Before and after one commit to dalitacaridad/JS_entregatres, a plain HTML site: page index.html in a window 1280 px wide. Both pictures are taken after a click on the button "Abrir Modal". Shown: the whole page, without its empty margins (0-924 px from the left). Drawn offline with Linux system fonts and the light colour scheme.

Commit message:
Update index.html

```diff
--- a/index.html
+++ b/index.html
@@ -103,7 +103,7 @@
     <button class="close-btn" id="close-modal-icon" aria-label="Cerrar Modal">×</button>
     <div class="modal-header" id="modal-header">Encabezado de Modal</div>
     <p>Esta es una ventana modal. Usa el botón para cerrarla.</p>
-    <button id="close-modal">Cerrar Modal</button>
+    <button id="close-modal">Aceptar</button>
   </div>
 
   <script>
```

* * *

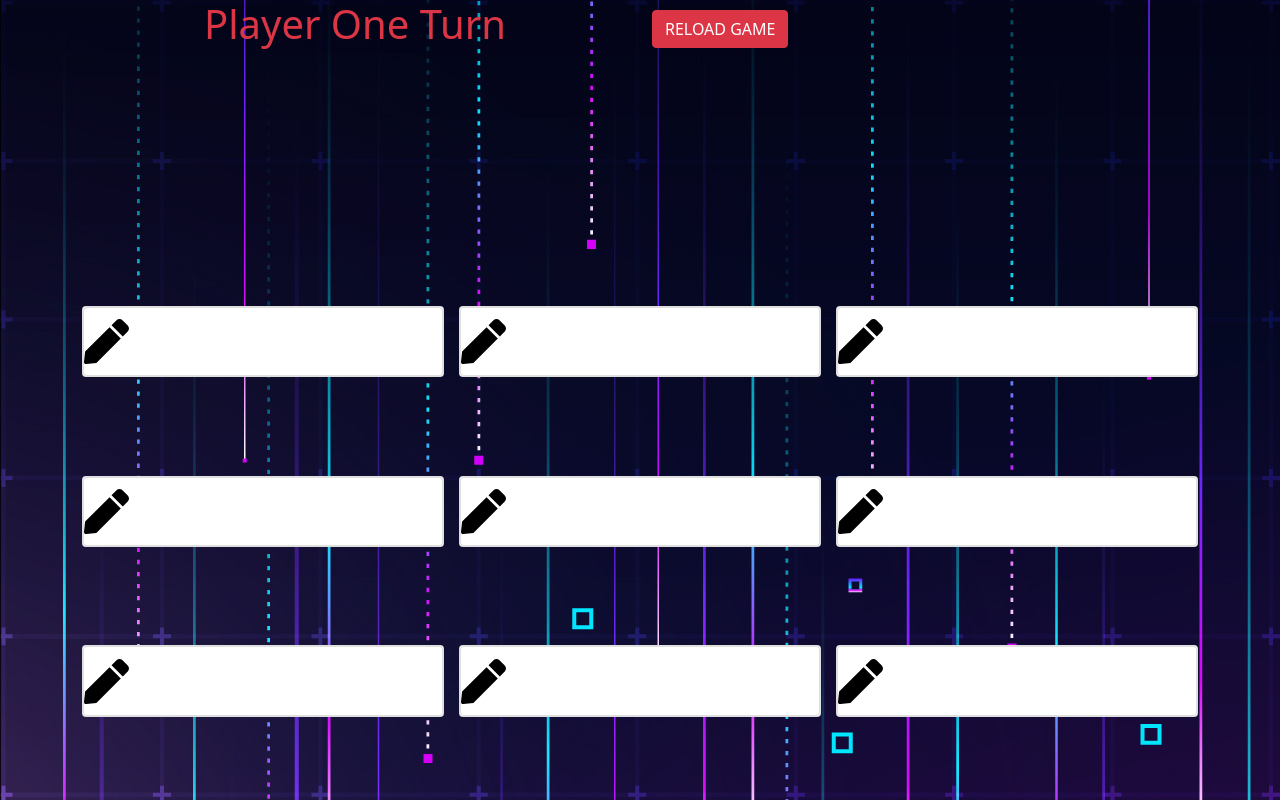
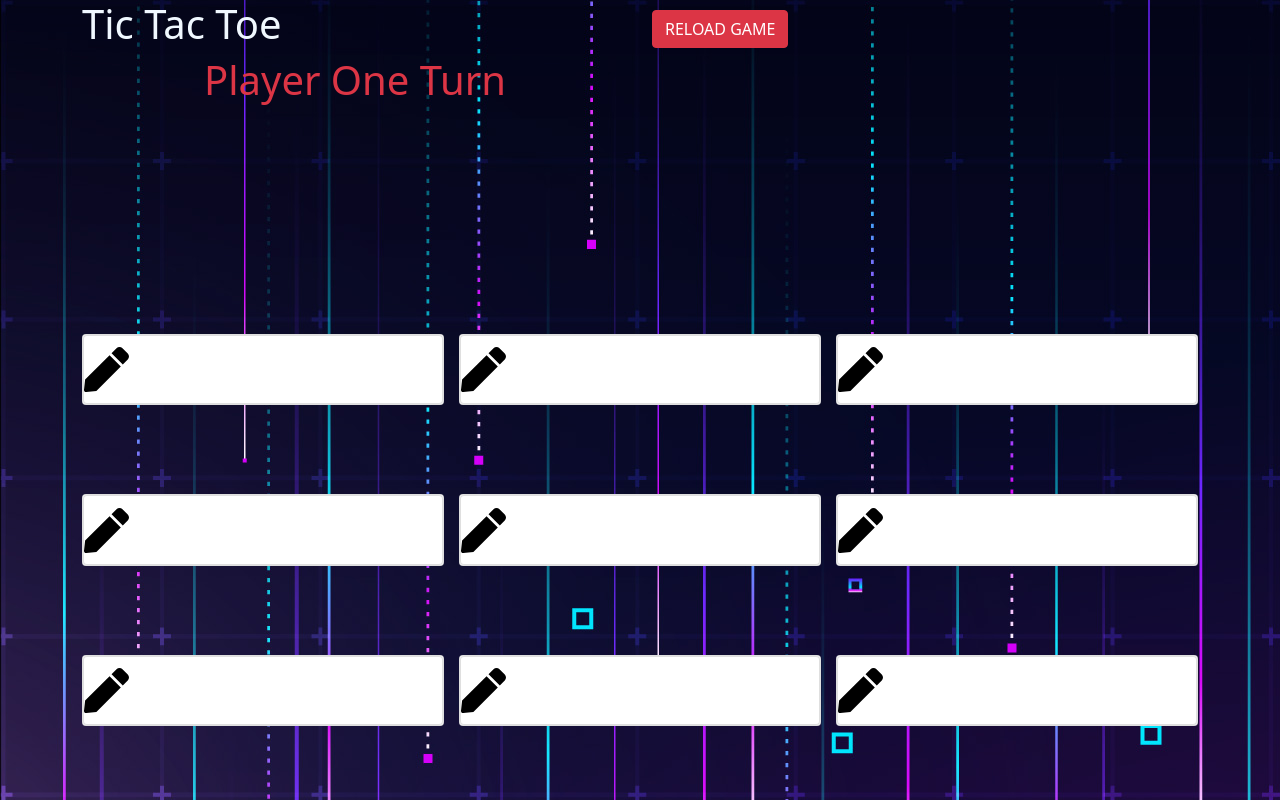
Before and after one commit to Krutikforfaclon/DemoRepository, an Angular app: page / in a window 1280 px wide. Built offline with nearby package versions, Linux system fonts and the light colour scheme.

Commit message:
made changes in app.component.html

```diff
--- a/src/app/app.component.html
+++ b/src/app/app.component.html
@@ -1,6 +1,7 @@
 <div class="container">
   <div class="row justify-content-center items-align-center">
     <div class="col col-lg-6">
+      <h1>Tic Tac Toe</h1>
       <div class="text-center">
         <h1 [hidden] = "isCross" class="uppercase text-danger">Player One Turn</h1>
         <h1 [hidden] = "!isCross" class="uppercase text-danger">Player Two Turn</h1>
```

---

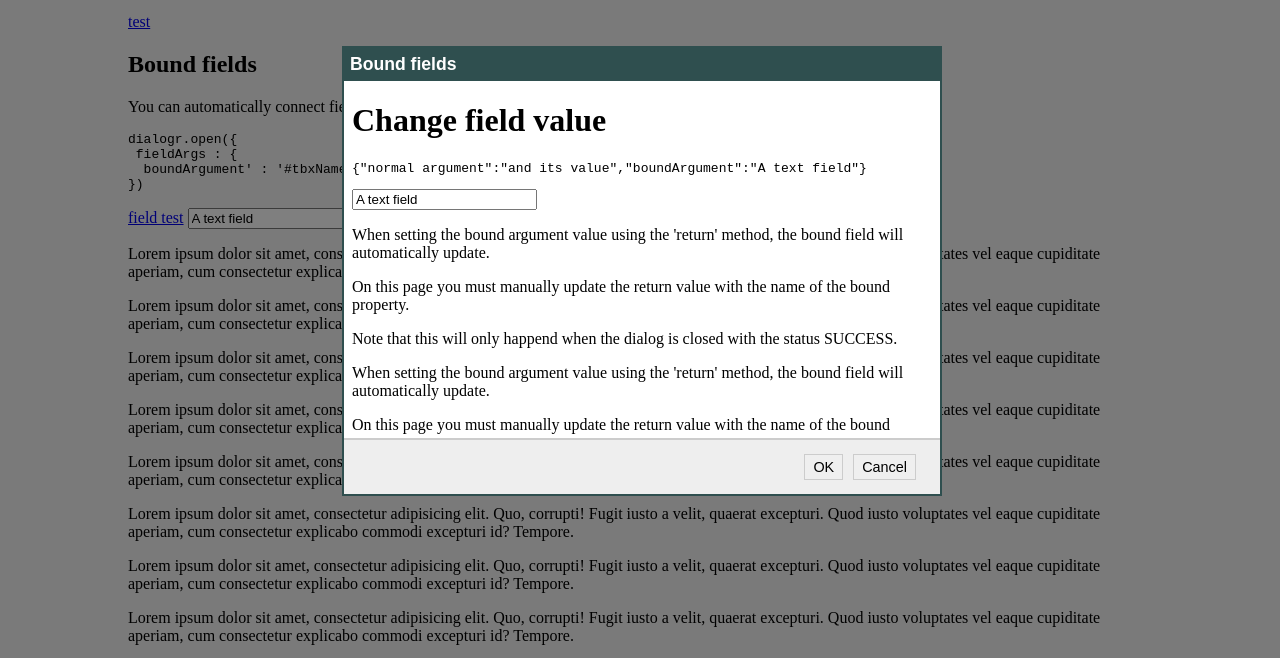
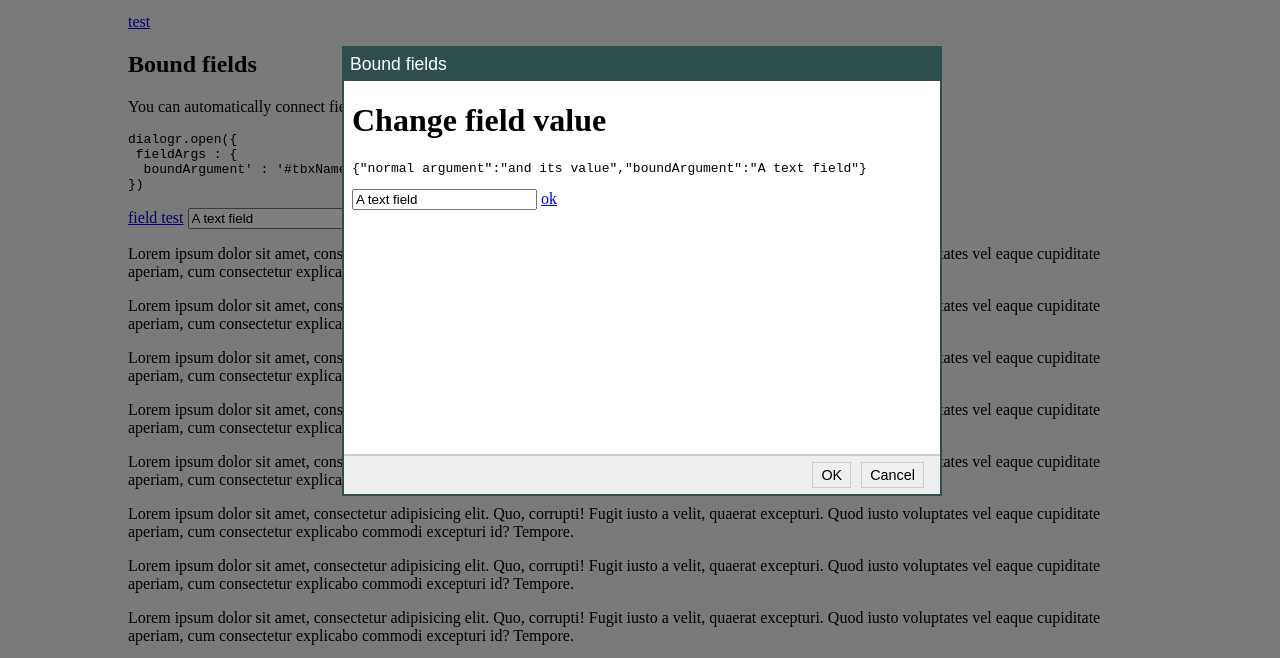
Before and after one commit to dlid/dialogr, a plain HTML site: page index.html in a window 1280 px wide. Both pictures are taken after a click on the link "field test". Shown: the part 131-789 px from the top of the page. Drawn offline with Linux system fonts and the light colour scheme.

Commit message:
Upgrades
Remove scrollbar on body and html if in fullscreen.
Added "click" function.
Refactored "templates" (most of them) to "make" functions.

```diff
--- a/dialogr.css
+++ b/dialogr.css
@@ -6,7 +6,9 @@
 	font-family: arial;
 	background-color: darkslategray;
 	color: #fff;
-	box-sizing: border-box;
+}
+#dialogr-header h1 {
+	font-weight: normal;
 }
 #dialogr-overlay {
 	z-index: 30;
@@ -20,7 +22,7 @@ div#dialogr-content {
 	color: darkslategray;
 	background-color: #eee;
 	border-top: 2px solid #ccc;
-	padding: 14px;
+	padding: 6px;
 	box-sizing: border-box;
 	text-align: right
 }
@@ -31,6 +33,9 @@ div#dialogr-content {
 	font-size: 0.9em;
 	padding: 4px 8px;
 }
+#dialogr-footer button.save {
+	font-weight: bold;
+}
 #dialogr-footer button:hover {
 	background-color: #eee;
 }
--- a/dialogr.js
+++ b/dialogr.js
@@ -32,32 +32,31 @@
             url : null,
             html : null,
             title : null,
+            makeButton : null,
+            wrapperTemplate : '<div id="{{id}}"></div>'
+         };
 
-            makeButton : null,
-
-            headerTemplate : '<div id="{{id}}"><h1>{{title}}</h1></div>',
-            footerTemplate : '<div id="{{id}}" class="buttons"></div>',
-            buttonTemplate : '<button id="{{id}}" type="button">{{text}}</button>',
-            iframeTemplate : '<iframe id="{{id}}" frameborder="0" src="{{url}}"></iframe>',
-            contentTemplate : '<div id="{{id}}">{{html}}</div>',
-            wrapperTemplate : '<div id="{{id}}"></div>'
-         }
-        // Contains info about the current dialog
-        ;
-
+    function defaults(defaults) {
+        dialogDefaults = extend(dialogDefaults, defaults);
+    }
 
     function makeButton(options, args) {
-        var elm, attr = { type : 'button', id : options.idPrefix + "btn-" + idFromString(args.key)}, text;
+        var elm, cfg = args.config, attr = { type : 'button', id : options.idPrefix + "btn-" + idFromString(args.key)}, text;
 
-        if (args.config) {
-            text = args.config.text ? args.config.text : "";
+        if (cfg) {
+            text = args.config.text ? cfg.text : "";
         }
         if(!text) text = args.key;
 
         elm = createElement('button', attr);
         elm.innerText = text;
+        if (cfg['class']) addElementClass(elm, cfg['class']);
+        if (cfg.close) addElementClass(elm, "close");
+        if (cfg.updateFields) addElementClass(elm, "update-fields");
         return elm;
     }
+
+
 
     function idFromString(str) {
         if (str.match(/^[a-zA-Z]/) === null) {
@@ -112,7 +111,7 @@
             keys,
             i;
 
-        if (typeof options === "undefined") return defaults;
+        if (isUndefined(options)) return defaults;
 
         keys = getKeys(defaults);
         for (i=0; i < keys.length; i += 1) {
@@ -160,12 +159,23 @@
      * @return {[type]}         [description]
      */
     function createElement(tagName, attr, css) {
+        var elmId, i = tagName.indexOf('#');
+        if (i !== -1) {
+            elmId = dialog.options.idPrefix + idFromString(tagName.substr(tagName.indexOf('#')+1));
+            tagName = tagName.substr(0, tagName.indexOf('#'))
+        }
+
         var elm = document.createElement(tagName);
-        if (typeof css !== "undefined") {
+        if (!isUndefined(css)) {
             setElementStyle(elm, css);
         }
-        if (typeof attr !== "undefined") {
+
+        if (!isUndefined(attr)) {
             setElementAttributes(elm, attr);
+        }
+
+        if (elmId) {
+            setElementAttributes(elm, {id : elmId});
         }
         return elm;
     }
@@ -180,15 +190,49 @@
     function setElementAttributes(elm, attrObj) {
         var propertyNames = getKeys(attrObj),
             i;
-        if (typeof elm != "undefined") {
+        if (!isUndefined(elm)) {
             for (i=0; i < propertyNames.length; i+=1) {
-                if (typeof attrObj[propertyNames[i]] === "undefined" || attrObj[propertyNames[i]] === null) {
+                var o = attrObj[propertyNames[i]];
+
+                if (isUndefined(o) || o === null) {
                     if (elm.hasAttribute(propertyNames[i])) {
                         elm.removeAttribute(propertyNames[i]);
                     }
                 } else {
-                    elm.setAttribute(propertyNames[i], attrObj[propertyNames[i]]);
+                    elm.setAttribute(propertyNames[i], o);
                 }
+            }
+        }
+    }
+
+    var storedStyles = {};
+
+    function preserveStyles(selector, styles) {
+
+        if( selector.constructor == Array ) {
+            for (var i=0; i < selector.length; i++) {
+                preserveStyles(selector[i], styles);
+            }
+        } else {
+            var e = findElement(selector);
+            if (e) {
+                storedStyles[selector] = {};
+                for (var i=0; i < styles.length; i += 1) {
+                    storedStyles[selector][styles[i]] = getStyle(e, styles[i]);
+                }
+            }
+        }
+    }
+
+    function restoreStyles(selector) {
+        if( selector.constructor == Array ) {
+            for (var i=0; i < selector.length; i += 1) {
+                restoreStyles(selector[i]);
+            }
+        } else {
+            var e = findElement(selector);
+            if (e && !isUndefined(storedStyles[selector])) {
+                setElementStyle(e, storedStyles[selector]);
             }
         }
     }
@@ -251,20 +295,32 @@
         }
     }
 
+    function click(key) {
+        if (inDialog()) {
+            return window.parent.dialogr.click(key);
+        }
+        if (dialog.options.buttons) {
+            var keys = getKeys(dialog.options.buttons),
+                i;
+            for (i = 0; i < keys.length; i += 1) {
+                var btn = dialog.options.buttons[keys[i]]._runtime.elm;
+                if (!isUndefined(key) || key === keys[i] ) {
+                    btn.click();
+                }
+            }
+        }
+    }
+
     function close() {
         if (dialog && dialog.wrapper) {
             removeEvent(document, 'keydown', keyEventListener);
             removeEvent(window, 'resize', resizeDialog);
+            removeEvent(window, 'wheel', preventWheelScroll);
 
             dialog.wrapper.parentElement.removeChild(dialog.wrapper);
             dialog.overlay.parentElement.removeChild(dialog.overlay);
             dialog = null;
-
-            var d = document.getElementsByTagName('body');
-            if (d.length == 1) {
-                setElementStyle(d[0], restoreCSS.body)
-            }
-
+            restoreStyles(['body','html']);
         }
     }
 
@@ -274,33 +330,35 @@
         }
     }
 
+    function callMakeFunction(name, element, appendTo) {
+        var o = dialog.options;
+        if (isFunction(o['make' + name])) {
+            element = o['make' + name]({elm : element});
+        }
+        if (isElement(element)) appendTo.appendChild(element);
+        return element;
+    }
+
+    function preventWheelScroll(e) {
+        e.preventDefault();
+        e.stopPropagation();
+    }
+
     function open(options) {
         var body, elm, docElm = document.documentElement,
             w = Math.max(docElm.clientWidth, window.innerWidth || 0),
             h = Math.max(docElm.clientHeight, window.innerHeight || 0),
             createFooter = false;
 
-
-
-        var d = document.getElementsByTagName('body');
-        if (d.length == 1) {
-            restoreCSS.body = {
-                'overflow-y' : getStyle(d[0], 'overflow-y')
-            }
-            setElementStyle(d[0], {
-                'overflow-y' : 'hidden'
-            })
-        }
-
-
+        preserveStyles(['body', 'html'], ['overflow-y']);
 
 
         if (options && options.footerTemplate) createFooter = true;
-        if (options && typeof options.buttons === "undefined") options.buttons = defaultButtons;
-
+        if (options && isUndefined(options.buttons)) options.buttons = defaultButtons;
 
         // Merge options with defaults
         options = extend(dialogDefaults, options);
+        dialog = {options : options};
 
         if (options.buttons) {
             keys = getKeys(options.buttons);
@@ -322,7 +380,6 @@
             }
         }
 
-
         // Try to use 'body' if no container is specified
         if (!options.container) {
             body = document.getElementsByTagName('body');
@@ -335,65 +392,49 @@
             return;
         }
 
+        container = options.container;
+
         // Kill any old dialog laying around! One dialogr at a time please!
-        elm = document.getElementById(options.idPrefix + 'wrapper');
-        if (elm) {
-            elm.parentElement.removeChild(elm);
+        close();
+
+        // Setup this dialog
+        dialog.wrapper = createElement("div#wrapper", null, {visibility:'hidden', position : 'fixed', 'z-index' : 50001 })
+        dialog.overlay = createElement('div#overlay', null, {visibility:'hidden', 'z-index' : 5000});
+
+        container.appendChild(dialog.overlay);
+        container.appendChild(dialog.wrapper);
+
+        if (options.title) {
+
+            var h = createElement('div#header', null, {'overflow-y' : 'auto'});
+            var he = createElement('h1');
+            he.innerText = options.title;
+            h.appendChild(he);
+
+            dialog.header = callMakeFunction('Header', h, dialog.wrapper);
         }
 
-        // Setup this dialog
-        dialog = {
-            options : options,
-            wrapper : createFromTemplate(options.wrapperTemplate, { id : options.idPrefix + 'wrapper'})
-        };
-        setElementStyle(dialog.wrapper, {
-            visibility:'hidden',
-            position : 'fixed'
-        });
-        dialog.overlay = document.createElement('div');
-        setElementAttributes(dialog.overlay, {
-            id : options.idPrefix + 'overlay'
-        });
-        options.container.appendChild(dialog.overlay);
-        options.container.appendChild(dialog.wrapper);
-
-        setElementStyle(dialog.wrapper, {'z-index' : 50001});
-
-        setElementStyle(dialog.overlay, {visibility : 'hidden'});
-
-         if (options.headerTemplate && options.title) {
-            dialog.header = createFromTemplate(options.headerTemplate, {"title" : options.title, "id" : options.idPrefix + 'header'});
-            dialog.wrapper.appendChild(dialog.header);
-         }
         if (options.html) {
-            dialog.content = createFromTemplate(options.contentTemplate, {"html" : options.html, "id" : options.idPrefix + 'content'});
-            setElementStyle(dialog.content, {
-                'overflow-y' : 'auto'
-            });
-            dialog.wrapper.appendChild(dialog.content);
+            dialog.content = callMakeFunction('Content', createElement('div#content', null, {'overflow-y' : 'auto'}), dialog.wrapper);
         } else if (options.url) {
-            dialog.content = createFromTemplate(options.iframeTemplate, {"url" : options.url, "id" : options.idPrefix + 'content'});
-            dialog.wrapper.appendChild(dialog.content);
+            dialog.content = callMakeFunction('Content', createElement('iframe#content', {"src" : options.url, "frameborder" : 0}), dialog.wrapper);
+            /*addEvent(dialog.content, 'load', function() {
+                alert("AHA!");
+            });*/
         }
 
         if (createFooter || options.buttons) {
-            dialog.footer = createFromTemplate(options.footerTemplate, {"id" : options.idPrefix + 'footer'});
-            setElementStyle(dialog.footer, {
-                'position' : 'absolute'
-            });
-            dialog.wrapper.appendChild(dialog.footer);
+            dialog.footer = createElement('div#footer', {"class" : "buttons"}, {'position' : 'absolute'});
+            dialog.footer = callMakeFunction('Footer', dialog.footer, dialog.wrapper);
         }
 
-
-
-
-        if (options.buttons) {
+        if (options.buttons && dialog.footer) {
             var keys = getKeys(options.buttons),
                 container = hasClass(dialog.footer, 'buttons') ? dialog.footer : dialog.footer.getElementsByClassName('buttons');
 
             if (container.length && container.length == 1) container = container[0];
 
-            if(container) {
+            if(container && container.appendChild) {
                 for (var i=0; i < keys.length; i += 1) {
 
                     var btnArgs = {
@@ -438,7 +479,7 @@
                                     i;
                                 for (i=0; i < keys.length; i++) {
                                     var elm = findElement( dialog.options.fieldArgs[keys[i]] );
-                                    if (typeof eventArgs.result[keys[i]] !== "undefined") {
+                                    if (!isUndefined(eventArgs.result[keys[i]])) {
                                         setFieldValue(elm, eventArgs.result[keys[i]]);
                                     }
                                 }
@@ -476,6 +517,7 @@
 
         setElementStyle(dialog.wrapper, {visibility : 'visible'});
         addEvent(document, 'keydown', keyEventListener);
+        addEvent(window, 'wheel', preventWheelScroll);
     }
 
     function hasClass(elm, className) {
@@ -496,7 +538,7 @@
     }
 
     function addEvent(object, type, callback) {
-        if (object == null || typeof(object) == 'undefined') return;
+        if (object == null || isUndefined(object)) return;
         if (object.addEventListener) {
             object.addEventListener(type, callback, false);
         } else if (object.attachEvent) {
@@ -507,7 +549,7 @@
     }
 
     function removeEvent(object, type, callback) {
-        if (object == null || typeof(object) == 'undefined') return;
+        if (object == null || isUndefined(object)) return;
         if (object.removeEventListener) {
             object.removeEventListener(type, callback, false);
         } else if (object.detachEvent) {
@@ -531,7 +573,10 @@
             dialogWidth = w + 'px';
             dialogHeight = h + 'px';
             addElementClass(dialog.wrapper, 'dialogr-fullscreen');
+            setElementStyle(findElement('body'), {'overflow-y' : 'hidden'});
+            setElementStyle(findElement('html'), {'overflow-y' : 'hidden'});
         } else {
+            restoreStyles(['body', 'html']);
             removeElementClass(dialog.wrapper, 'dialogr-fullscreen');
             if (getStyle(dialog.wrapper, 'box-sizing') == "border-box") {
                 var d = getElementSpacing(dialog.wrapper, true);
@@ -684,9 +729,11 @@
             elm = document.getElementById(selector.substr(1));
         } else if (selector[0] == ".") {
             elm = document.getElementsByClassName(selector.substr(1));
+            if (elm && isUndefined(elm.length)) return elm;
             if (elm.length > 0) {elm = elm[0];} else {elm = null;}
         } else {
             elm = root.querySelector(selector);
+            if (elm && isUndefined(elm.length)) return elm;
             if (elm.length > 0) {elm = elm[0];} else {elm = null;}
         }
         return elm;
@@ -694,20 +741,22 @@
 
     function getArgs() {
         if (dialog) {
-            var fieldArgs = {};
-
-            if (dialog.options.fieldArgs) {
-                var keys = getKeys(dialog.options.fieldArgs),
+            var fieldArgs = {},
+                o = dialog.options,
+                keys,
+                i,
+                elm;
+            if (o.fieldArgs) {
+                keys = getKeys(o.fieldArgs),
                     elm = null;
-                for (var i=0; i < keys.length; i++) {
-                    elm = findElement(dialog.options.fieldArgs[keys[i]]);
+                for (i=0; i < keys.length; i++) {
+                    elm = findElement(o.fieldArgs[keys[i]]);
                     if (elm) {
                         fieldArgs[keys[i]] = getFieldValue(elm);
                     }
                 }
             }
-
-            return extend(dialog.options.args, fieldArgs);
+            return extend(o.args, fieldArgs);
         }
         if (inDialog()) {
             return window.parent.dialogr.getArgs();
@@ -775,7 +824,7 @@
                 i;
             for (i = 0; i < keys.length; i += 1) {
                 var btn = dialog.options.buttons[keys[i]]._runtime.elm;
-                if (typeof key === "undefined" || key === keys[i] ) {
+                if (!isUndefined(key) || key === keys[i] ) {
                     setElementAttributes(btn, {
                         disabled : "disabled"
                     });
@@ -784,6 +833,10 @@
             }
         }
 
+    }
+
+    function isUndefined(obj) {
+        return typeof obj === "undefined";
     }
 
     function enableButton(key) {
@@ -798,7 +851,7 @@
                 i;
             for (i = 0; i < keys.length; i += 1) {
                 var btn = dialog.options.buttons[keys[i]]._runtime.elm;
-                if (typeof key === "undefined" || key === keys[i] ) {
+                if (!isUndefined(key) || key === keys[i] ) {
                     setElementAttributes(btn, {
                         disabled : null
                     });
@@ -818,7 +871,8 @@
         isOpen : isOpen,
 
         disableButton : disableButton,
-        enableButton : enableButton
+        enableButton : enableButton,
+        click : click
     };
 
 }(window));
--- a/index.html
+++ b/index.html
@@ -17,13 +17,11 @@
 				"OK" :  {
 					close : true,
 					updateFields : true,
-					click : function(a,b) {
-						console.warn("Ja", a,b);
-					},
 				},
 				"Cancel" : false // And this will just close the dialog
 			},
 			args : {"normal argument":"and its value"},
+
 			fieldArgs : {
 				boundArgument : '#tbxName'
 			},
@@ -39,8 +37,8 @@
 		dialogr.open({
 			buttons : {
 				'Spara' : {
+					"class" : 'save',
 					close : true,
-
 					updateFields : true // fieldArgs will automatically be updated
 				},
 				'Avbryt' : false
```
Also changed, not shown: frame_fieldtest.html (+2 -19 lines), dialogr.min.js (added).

* PROBLEM TO SOLVE
Find every line in the records that has the word "findElement". Copy those lines.

* EXERCISE SOLUTION
+            var e = findElement(selector);
+            var e = findElement(selector);
                                     var elm = findElement( dialog.options.fieldArgs[keys[i]] );
+            setElementStyle(findElement('body'), {'overflow-y' : 'hidden'});
+            setElementStyle(findElement('html'), {'overflow-y' : 'hidden'});
-                    elm = findElement(dialog.options.fieldArgs[keys[i]]);
+                    elm = findElement(o.fieldArgs[keys[i]]);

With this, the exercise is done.